My dear people, since God has loved us so much, we too should love one another. No-one has ever seen God; but as long as we love one another God will live in us and his love will be complete in us. We can know that we are living in him and he is living in us because he lets us share his Spirit. We ourselves saw and we testify that the Father sent his Son as saviour of the world. If anyone acknowledges that Jesus is the Son of God, God lives in him, and he in God. We ourselves have known and put our faith in God's love towards ourselves. God is love and anyone who lives in love lives in God, and God lives in him. Love will come to its perfection in us when we can face the day of Judgement without fear; because even in this world we have become as he is. In love there can be no fear, but fear is driven out by perfect love: because to fear is to expect punishment, and anyone who is afraid is still imperfect in love.

V. Out of the depths I cry to you, O Lord. Lord hear my voice.
R. Remember me O Lord, my life is but a breath.

Let us pray.
O Lord, whose nature it is to have mercy and spare, we humbly beg your mercy on the souls of the faithful departed, that through your mercy and our feeble prayers, they may attain to that glory which they have always desired. Through Christ our Lord. Amen.

Thursday, 1 January 2015

I Dreamed I Saw Robin Williams

Last night I dreamt that Robin Williams came back to tell me what the afterlife was like. He warned me that I would not escape God's wrath without prayer and good works. He said to pray vigilantly to become emptied of all desire and earthly vanity so that I might be filled with God's grace.

He showed me a place where souls were bound to the earth by the weight of their sin, some of them flattened by it, and the great fire of God's love was blowing on them, but instead of being caught up in ecstasy by it, it was a great torment to them, and they struggled to escape its heat. Robin Williams said that God's wrath was the flipside of his love, exclusively the result of a constant rejection of love both of God and neighbour in this life.

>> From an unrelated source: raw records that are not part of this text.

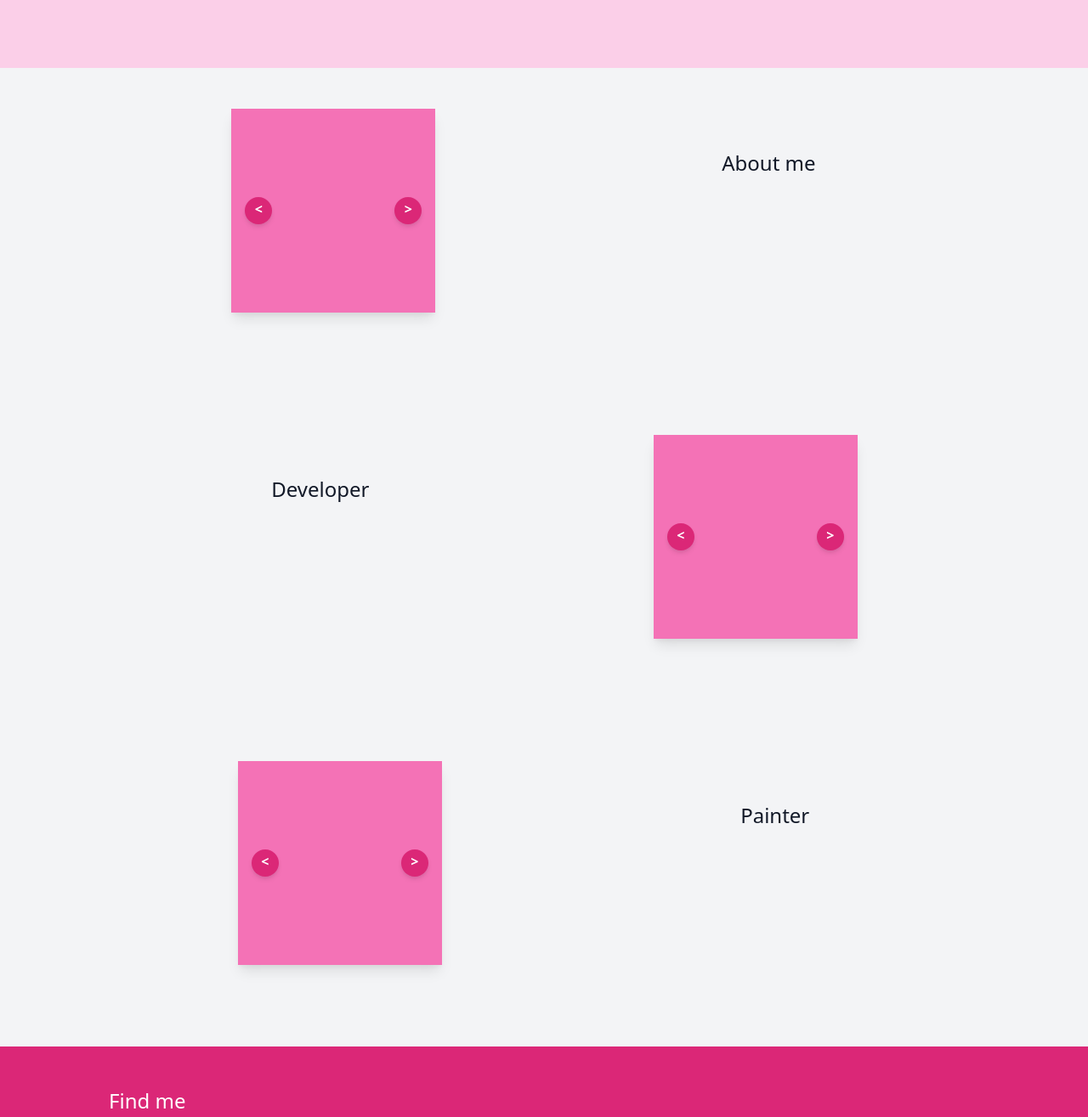
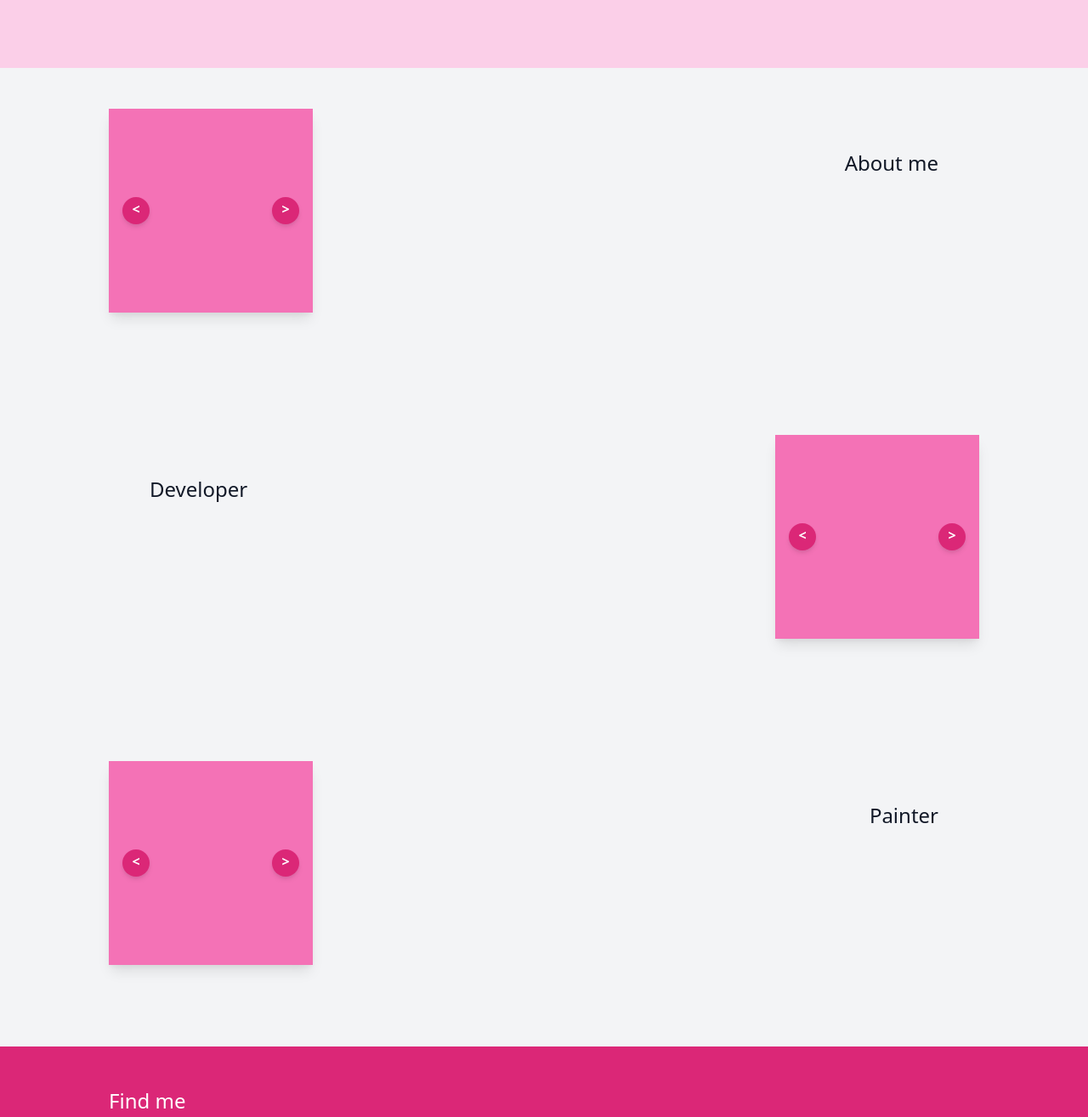
Before and after one commit to arthurskonrad/arthurskonrad.github.io, a plain HTML site: page index.html in a window 1280 px wide. Shown: the part 720-2035 px from the top of the page at 85% size. Drawn offline with nearby package versions, Linux system fonts and the light colour scheme.

Commit message:
changes justify around to between

```diff
--- a/index.html
+++ b/index.html
@@ -45,7 +45,7 @@
     </section>
 
     <section id="about" class="px-8 sm:px-20 lg:px-32 py-8 sm:py-12 mb-12">
-      <div class="flex flex-col-reverse md:flex-row align-center justify-around">
+      <div class="flex flex-col-reverse md:flex-row align-center justify-between">
         <div data-slider class="flex justify-center align-center">
           <div class="mt-12 md:mt-0 h-60 w-60 bg-pink-400 relative shadow-lg">
             <div class="flex slider__images__container">
@@ -89,7 +89,7 @@
     </section>
 
     <section id="developer" class="px-8 sm:px-20 lg:px-32 py-8 sm:py-12 mb-12">
-      <div class="flex flex-col md:flex-row align-center justify-around">
+      <div class="flex flex-col md:flex-row align-center justify-between">
         <div class="p-2 sm:p-12">
           <h1 class="text-2xl mb-8">Developer</h1>
 
@@ -137,7 +137,7 @@
     </section>
 
     <section id="painter" class="px-8 sm:px-20 lg:px-32 py-8 sm:py-12 mb-12">
-      <div class="flex flex-col-reverse md:flex-row align-center justify-around">
+      <div class="flex flex-col-reverse md:flex-row align-center justify-between">
         <div data-slider class="flex justify-center align-center">
           <div class="mt-12 md:mt-0 h-60 w-60 bg-pink-400 relative shadow-lg">
             <div class="flex slider__images__container">
```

This worried me somewhat, and I awoke in distress, and I put my head against the window and looked out at the cold sad new year's day, and thought about all the worries of the coming years, and wondered what this year and all the years in my future would bring.